According to court records, an engineer with GM was conducting tests on one of the vehicles in 2004, and experienced the problem, and that, in 2005, the company’s engineering department concluded that there was a problem with the ignition switch. They apparently tried to fix the problem without actually issuing recalls, according to the letter. Instead, they issued “Technical Service Bulletins,” (TSB) which instructed dealers to fix problems not deemed safety related. In this case, the “fix” involved placing an insert into the ignition switch, which didn’t fix the problem. The letter also suggests that GM should be recalling a number of other models, besides the Cobalt and G5, especially because the Chevrolet HHR, Pontiac Solstice and Saturn models Sky and Ion were also listed in the same TSB.

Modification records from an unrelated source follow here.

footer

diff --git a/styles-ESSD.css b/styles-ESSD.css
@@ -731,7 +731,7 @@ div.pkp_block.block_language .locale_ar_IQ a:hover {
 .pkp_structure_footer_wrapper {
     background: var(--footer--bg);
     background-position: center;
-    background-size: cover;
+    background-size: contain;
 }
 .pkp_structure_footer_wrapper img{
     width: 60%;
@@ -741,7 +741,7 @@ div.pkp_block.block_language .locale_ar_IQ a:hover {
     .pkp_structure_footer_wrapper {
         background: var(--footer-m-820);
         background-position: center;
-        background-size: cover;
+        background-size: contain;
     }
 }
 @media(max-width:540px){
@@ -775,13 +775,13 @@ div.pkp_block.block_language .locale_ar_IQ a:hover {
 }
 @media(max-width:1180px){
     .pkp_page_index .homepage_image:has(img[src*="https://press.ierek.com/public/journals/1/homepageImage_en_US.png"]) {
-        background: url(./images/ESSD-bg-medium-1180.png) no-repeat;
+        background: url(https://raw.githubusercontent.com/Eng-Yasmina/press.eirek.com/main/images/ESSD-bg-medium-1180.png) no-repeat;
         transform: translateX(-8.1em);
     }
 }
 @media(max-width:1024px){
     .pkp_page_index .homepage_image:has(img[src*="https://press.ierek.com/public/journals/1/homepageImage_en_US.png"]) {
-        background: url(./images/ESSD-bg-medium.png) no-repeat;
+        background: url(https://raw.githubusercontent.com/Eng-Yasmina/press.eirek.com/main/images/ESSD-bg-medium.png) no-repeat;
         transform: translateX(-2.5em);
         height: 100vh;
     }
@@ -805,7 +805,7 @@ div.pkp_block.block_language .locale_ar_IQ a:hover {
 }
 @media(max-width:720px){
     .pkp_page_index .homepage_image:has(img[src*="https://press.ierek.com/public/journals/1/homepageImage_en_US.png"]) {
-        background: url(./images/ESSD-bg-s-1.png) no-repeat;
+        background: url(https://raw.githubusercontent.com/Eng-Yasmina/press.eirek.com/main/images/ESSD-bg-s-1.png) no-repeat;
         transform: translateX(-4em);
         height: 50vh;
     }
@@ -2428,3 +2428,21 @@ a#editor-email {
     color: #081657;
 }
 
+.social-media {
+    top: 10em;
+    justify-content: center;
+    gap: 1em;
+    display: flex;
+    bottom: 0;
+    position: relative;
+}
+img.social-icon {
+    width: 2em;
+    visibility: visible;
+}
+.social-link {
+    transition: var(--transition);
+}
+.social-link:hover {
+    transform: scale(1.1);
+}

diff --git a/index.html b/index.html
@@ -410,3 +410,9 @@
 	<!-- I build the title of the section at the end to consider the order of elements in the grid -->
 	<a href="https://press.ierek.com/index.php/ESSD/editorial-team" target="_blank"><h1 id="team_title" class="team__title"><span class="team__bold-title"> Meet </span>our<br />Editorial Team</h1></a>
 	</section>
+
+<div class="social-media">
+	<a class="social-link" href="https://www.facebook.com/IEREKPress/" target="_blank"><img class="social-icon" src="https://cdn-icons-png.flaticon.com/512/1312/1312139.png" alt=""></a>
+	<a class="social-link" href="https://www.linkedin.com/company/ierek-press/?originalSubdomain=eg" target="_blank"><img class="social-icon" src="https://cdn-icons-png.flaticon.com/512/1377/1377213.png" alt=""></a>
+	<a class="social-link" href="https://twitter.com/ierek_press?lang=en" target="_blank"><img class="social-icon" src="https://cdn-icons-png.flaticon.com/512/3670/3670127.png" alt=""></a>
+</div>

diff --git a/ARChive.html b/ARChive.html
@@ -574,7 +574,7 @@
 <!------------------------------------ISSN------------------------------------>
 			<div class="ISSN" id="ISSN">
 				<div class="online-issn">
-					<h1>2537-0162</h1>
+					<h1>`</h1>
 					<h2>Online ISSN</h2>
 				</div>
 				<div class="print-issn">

Auto manufacturers have five days from the discovery of a safety defect to report it to the National Highway Traffic Safety Administration (NHTSA). If they fail to do so, they face a maximum fine of $35 million. Ford had to pay the maximum last year, which was $17.4 million at the time, because they failed to promptly recall Ford Escapes with faulty gas pedals that could become stuck. The maximum fine was increased in October 2013. Usually, when an automaker issues a recall, they include a detailed chronology of events leading up to the recall is part of the information provided. In this case, however, GM did not do that, and they don’t indicate in their NHTSA paperwork when they first knew of the problem.

If you own either of the vehicles involved in this recall, follow the instructions of the recall and have it inspected and repaired immediately. In this case, if you have one of the other vehicles listed, you might want to have them checked out as well. If you or a loved one has been injured or killed in an accident involving any of these vehicles, please contact the experienced Texas Automobile Defect Attorney at Hill Law Firm as soon as possible.

Automotive Defects, Product Liability, Vehicle Recalls